I think the weakest part of the film is Phillip Ward being integrated into the plot towards the end, but I see why he is there to be able to tell the story, as much of it as he knows anyway. He does bring a human face to the story as well. The thing is, what really affected me from Lovecraft’s “The Colour Out of Space” is the fact that after the farm becomes unnaturally fertile, it turns into a wasteland that seems to grow over time even under a new reservoir that will consume the world: after the light or the Colour leaves it. In Stanley’s cinematic version, it is the mutation itself and watching it happen, observing how it destroys human lives — but also brings them together and changes them — with an outside like Ward attempting to understand the whole thing after the fact that really hits home.

I think that what is so effective is that while the story and the film are different, the latter pays homage to the former and has its spirit. I think it translates it well. A funny thing, too: “The Case of Charles Dexter Ward” — with part of Phillip Ward’s namesake — was the story Lovecraft wrote right before “The Colour Out of Space,” while “The Dunwich Horror” — which Stanley wants to adapt after this film — features Lavinia’s literary namesake. And as he wrote “The Colour Out of Space” Lovecraft penned an essay on “Supernatural Horror in Literature”: taking his own steps to attempting to further define the genre from his lens or perspective. It is much like how Stanley, through the love he and his late mother who died of cancer had for Lovecraft’s stories, attempted to always go back to “the well” — the mutated, poisoned well featured in the film to capture the soul of the Mythos while also making his own story, and having his crew carrying it on through their captivating performances.

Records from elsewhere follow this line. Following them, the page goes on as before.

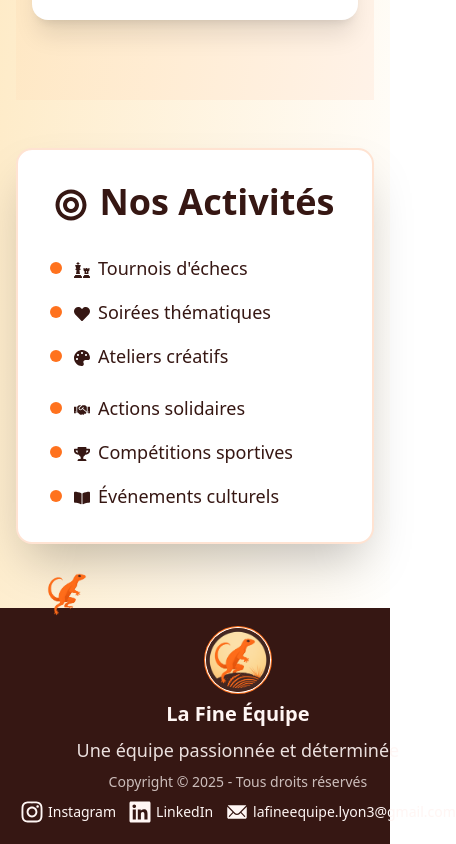
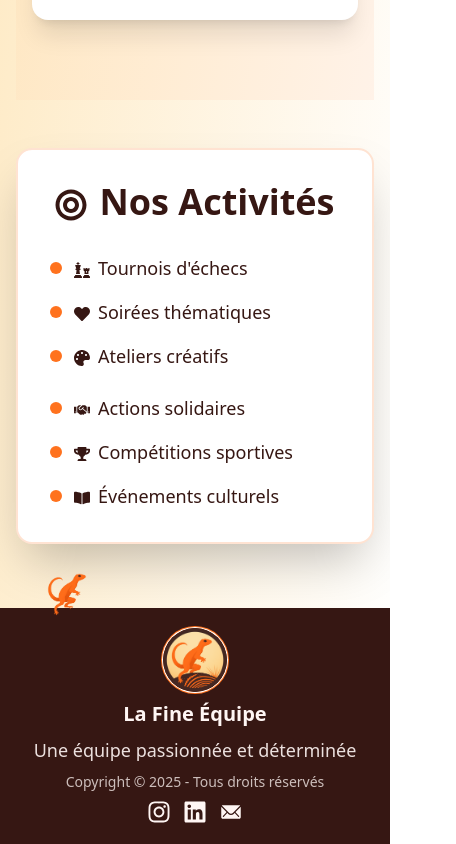
Before and after one commit to AurelienPautet/La-Fine-Equipe, a React (Vite) app in the folder apps/web/: page /about in a window 390 px wide. Shown: the part 3152-3996 px from the top of the page, 456 px wide, since content can reach past the window. Built offline with nearby package versions, Linux system fonts and the light colour scheme; no server answers.

Commit message:
Fix: removed the links labels on smaller screen

```diff
--- a/apps/web/src/components/Footer.tsx
+++ b/apps/web/src/components/Footer.tsx
@@ -28,7 +28,7 @@ const Footer: React.FC = () => {
             className="flex items-center gap-1 "
           >
             <FaInstagram className="w-6 h-6 hover:text-primary transition-colors" />
-            Instagram
+            <p className="hidden sm:block">Instagram</p>
           </a>
           <a
             href="https://www.linkedin.com/company/la-fine-%C3%A9quipe-lyon3/posts/?feedView=all"
@@ -36,14 +36,14 @@ const Footer: React.FC = () => {
             className="flex items-center gap-1 "
           >
             <FaLinkedin className="w-6 h-6 hover:text-primary transition-colors" />
-            LinkedIn
+            <p className="hidden sm:block">LinkedIn</p>
           </a>
           <a
             href="mailto:lafineequipe.lyon3@gmail.com"
             className="flex items-center gap-1 "
           >
             <IoIosMail className="w-6 h-6 hover:text-primary transition-colors" />
-            lafineequipe.lyon3@gmail.com
+            <p className="hidden sm:block">lafineequipe.lyon3@gmail.com</p>
           </a>
         </div>
       </aside>
```
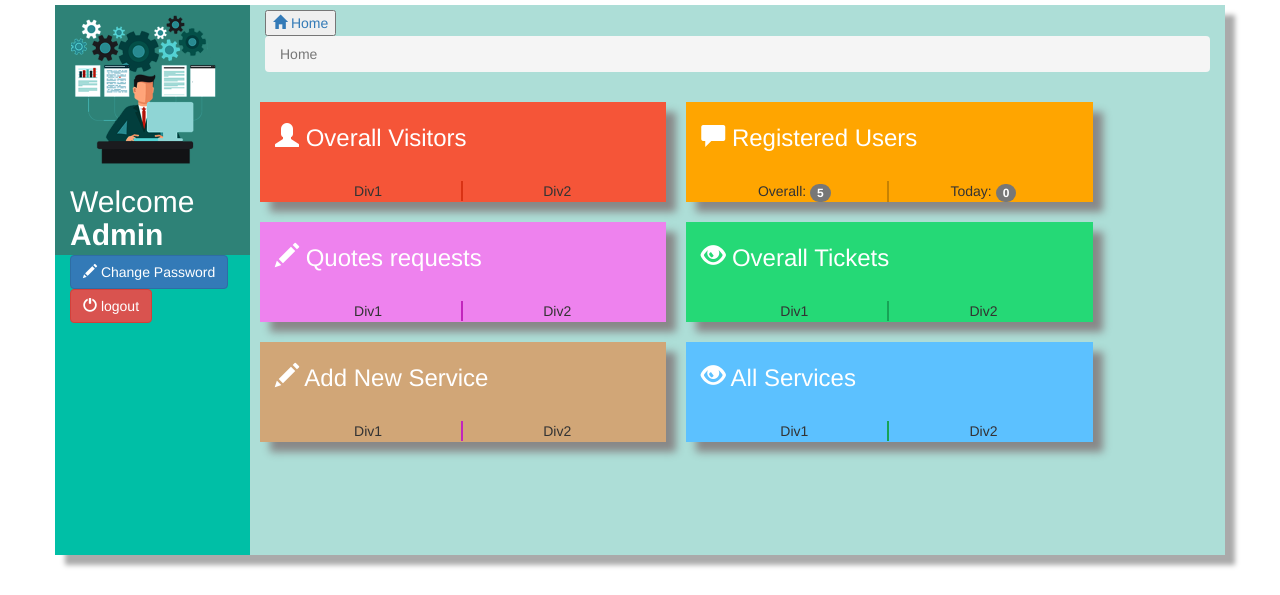
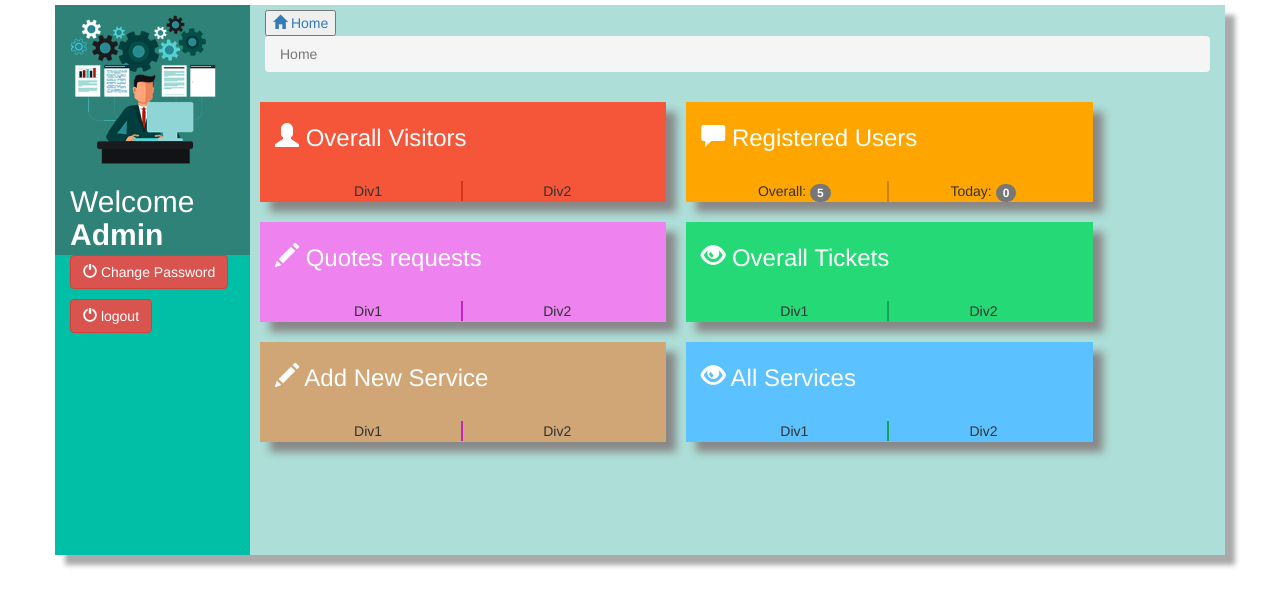
Before and after one commit to LearnTheGithub/CRMP, a PHP site: page /admin.php in a window 1280 px wide. Shown: the top 595 px of the page. Run offline with PHP 8.4, Linux system fonts and the light colour scheme; a user stored in the database is signed in; data comes from the database, SQL or seed files in the repository; some libraries are stand-ins or nearby versions.

Commit message:
admin change password restored

```diff
--- a/admin.php
+++ b/admin.php
@@ -74,9 +74,42 @@ var password = document.myform.UserPassword.value;
           </div>
           <div class="row" >
             <div class="col-lg-12" style="font-size:20px;background-color: #00bfa6;height:300px">
-              <button type="button" name = "logout" class="btn btn-primary" data-toggle="modal" data-target="#exampleModal"><span class="glyphicon glyphicon-pencil"></span>
-Change Password
-</button>
+              <p>  <a href="#changePassword" data-toggle ="modal"> <button type="submit"  class="btn btn-danger" style="color:white" name= "change_password"><span class="glyphicon glyphicon-off"></span>  Change Password</button></a></p>
+                <!-- Button trigger modal -->
+
+<div class="modal fade" id="changePassword" tabindex="-1" role="dialog" aria-labelledby="exampleModalLabel" aria-hidden="true">
+  <div class="modal-dialog" role="document">
+    <div class="modal-content">
+      <div class="modal-header">
+        <h5 class="modal-title" id="exampleModalLabel">Modal title</h5>
+        <button type="button" class="close" data-dismiss="modal" aria-label="Close">
+          <span aria-hidden="true">&times;</span>
+        </button>
+      </div>
+      <div class="modal-body">
+       <form action="HomeDatabase.php" name = "myForm" method="post" onsubmit="return PasswordValidation()">
+
+           <div class="form-group">
+    <label for="exampleInputPassword1">Password</label>
+    <input type="password" name="UserPassword" class="form-control" id="exampleInputPassword1" placeholder="New Password" required>
+  </div>
+  <div class="form-group">
+    <label for="exampleInputPassword1">Confirm Password</label>
+    <input type="password" name="ConfirmPassword" class="form-control" id="exampleInputPassword2" placeholder="Confirm Password" required>
+  </div>
+
+  <button type="submit" name = "SubmitP" class="btn btn-primary">Change</button>
+</form>
+      </div>
+      <div class="modal-footer">
+        <button type="button" class="btn btn-secondary" data-dismiss="modal">Close</button>
+        <button type="button" class="btn btn-primary">Save changes</button>
+      </div>
+    </div>
+  </div>
+</div>
+
+
                 <p>  <a href="logout.php"> <button type="submit"  class="btn btn-danger" style="color:white" name= "logout"><span class="glyphicon glyphicon-off"></span>  logout</button></a></p>
 
 
@@ -214,40 +247,7 @@ else
       </div>
     </div>
 
-<!--Change password -->
 
-<!-- Modal -->
-<div class="modal fade" id="exampleModal" tabindex="-1" role="dialog" aria-labelledby="exampleModalLabel" aria-hidden="true">
-  <div class="modal-dialog" role="document">
-    <div class="modal-content">
-      <div class="modal-header">
-        <h5 class="modal-title" id="exampleModalLabel">Change Password </h5>
-        <button type="button" class="close" data-dismiss="modal" aria-label="Close">
-          <span aria-hidden="true">&times;</span>
-        </button>
-      </div>
-      <div class="modal-body">
-       <form action="HomeDatabase.php" name = "myForm" method="post" onsubmit="return PasswordValidation()">
-
-           <div class="form-group">
-    <label for="exampleInputPassword1">Password</label>
-    <input type="password" name="UserPassword" class="form-control" id="exampleInputPassword1" placeholder="New Password" required>
-  </div>
-  <div class="form-group">
-    <label for="exampleInputPassword1">Confirm Password</label>
-    <input type="password" name="ConfirmPassword" class="form-control" id="exampleInputPassword2" placeholder="Confirm Password" required>
-  </div>
-
-  <button type="submit" name = "SubmitP" class="btn btn-primary">Change</button>
-</form>
-      </div>
-      <div class="modal-footer">
-        <button type="button"  class="btn btn-secondary" data-dismiss="modal">Close</button>
-
-      </div>
-    </div>
-  </div>
-</div>
     <!-- Optional JavaScript -->
     <!-- jQuery first, then Popper.js, then Bootstrap JS -->
     <script src="https://code.jquery.com/jquery-3.3.1.slim.min.js" integrity="sha384-q8i/X+965DzO0rT7abK41JStQIAqVgRVzpbzo5smXKp4YfRvH+8abtTE1Pi6jizo" crossorigin="anonymous"></script>
```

Color Out of Space Well
From Richard Stanley’s Color Out of Space.

Was Color Out of Space perfect? No, but it’s a case of having the letter of the law be skewed a bit, but the spirit of it coming through like the unbearable, poignant light of an alien flower blooming, unfurling, and leaving a stark greyness that you will remember forever.